By TONIA HILL
Former President Barack Obama met with young leaders Monday, April 24, at the Logan Center for the Arts, 915 E. 60th St., in his first public speaking appearance since leaving office in January.
Obama engaged in a lively discussion on the importance of civic engagement and community organizing. He was joined on stage with Chicago area young leaders, Dr. Tiffany Brown, Ramuel Figueroa, Max M. Freedman, Kelsey McClear, Harish Patel, and Ayanna Watkins.
Brown is a graduate of Chicago State University and Kenwood Academy High School; Figueroa- Undergraduate at Roosevelt University; Freedman is a student at the University of Chicago (U. of C.).
McClear is a student at Loyola University Chicago; Patel is a graduate of the University of Illinois at Chicago, and Watkins is a senior at Kenwood Academy High School, 5015 S. Blackstone Ave.
Obama said since leaving office one of his missions is to prepare the next generation to lead. He said he hopes to create pathways for young people to become leaders and to “knock down some of the barriers that are discouraging young people” from a life of service.
The core of the discussion centered on ways to engage with and involve the next generation of American leaders who Obama believes will have the drive, instinct, and ability to solve our biggest challenges.
The problems he spoke about were economic inequality, the criminal justice system, and climate change, which he said are “daunting, but they’re not insoluble.”
He pointed to political gerrymandering as the root of the problem. One that he said is causing political parties “to move further and further apart” making it that much harder to “find common ground because of money, politics, and special interests,” that lead the debates in Washington, “in ways that don’t match up with the broad majority of Americans.”
Obama spoke of his early days as a community organizer in the south side neighborhoods of Roseland, Auburn Gresham, and West Pullman and how those experiences helped to provide a foundation for him as he traversed through his political career as a state legislator, U.S. Senator, and two-term President.
After giving introductory remarks, he asked the panel about their political involvement, how to motivate and reach people from different walks of life, and what they think is keeping people from becoming more active citizens.
Watkins said she believes that awareness and access to education are essential.
“I am grateful that I have the opportunity to take courses that involve Political Science and African American studies, but not a lot of schools have that opportunity,” Watkins said. “I would say awareness is something that holds a lot of youth back from getting involved.”
Brown discussed the need to fund afterschool programs for children so that they can have access to different types of career paths.
“I believe that we need to connect personal problems with public issues,” Figueroa said.
Freedman spoke of the challenges of reaching people who share different values and political ideas.
“There’s not understanding we’re not talking,” Freedman said. “It’s not just that we are reading different news we don’t talk to each other anymore. Civic engagement at some point will require a level of civility. I think the lack of results stems from the lack of understanding each other well. Somehow we are going to have to find ways bridge that.”

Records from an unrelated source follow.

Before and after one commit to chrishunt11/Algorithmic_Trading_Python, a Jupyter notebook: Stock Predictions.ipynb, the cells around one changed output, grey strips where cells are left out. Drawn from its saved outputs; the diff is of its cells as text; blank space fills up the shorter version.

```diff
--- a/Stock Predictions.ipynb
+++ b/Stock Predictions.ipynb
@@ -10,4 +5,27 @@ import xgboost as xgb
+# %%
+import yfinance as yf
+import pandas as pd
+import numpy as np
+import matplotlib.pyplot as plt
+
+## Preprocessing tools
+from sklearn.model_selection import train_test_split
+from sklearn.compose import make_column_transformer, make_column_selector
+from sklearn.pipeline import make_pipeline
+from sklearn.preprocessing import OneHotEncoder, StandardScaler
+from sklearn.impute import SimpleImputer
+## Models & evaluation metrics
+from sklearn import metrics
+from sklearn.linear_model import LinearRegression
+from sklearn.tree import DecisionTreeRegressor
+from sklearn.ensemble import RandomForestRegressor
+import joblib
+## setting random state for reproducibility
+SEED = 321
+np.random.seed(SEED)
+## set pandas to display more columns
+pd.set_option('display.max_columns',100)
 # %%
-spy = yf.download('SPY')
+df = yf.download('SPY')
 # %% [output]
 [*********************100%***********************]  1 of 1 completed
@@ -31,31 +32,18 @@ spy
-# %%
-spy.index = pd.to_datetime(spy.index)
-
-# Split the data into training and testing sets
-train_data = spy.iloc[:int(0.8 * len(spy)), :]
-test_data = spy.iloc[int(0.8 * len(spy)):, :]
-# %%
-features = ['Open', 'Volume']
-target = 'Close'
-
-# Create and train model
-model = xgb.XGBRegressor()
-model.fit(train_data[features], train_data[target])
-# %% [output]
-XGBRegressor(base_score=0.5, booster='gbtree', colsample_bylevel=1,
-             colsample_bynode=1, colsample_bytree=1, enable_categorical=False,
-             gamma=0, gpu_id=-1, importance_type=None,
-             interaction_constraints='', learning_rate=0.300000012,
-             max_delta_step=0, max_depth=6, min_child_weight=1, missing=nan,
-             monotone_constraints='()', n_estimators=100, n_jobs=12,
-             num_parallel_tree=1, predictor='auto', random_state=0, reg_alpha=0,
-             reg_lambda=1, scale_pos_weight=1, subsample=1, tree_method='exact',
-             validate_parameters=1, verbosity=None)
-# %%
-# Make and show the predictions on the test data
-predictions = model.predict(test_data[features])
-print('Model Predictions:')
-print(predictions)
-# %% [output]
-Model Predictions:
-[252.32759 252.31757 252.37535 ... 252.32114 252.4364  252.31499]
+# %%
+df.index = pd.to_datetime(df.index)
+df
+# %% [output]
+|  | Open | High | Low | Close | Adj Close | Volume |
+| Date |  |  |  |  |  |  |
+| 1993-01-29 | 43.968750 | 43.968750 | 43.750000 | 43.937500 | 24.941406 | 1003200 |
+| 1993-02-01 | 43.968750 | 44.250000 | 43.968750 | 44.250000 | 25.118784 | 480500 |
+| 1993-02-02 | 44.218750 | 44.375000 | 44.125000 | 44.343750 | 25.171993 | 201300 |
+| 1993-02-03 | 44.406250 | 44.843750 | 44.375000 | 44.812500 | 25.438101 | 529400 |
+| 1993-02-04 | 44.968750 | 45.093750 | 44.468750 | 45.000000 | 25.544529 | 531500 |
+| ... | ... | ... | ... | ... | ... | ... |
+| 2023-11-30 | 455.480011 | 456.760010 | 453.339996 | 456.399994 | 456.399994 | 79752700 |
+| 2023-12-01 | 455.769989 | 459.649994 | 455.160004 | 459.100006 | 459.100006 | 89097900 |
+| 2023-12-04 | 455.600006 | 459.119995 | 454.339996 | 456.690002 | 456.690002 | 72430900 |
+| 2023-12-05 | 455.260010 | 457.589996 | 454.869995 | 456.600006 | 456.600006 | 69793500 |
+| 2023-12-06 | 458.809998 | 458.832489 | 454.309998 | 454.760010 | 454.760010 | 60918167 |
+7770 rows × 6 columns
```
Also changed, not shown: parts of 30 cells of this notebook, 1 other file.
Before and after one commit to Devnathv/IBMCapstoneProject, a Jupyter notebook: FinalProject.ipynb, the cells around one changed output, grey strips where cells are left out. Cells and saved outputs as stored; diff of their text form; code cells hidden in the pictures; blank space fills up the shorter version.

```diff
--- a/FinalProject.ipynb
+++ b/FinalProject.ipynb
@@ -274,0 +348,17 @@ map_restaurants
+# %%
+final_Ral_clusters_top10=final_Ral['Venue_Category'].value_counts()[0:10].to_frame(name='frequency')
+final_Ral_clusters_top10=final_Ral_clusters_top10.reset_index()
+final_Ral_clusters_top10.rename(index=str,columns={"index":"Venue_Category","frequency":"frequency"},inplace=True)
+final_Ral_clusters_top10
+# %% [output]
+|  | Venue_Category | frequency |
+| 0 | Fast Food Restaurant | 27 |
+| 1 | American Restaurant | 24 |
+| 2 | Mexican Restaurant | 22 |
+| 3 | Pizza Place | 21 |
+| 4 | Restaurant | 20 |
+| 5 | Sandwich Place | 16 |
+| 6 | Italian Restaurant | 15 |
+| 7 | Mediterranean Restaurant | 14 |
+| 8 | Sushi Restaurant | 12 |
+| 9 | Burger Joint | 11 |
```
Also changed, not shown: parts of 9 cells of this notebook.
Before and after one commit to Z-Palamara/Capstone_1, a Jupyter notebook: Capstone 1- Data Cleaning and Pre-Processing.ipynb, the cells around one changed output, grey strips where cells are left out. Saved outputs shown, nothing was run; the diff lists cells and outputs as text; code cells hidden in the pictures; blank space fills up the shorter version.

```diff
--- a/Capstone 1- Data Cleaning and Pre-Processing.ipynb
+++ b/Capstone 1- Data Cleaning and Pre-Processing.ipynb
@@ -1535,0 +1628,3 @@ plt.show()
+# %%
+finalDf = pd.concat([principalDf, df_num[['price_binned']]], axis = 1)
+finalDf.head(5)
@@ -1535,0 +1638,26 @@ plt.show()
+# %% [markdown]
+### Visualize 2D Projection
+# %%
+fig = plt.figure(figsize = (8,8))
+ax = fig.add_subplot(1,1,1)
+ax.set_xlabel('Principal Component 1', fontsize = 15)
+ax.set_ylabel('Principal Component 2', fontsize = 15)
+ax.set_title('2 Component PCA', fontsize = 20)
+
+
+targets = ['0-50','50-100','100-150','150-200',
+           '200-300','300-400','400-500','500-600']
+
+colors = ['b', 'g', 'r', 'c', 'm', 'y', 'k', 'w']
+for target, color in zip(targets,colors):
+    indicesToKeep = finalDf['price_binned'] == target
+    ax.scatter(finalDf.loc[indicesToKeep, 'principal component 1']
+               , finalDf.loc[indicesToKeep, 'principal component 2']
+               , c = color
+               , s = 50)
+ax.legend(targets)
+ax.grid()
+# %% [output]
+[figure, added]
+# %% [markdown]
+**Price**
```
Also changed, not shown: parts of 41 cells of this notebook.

The panel was then allowed to ask Obama questions, the event in total lasted nearly 90 minutes.
“I am always optimistic even when things look like they’re not going the way I want and that is because of young people like this,” Obama said. “It gives you a sense of what’s possible for this country.
Watkins, the youngest member of the panel, said she was contacted last week about joining Obama for the discussion.
“The experience was great he [Obama] came in and talked with us,” Watkins said referring to his visit to the group of youth panelist before the public discussion.
She said made her feel comfortable before coming on stage.
“He’s willing to listen to the youth in Chicago,” Watkins said. “He’s willing to hear what we have to say as far as change for our younger generation. I hope he uses what we have to say and we can move forward.”
In addition to the youth panelists there were about 460 guests in the audience that included students from Harold Washington College, Malcolm X College Kennedy-King College, Columbia College, University of Chicago, Chicago State University, the University of Illinois at Chicago, Roosevelt University, Illinois Tech Institute, Northwestern University, DePaul University, and Loyola University Chicago (Arrupe College).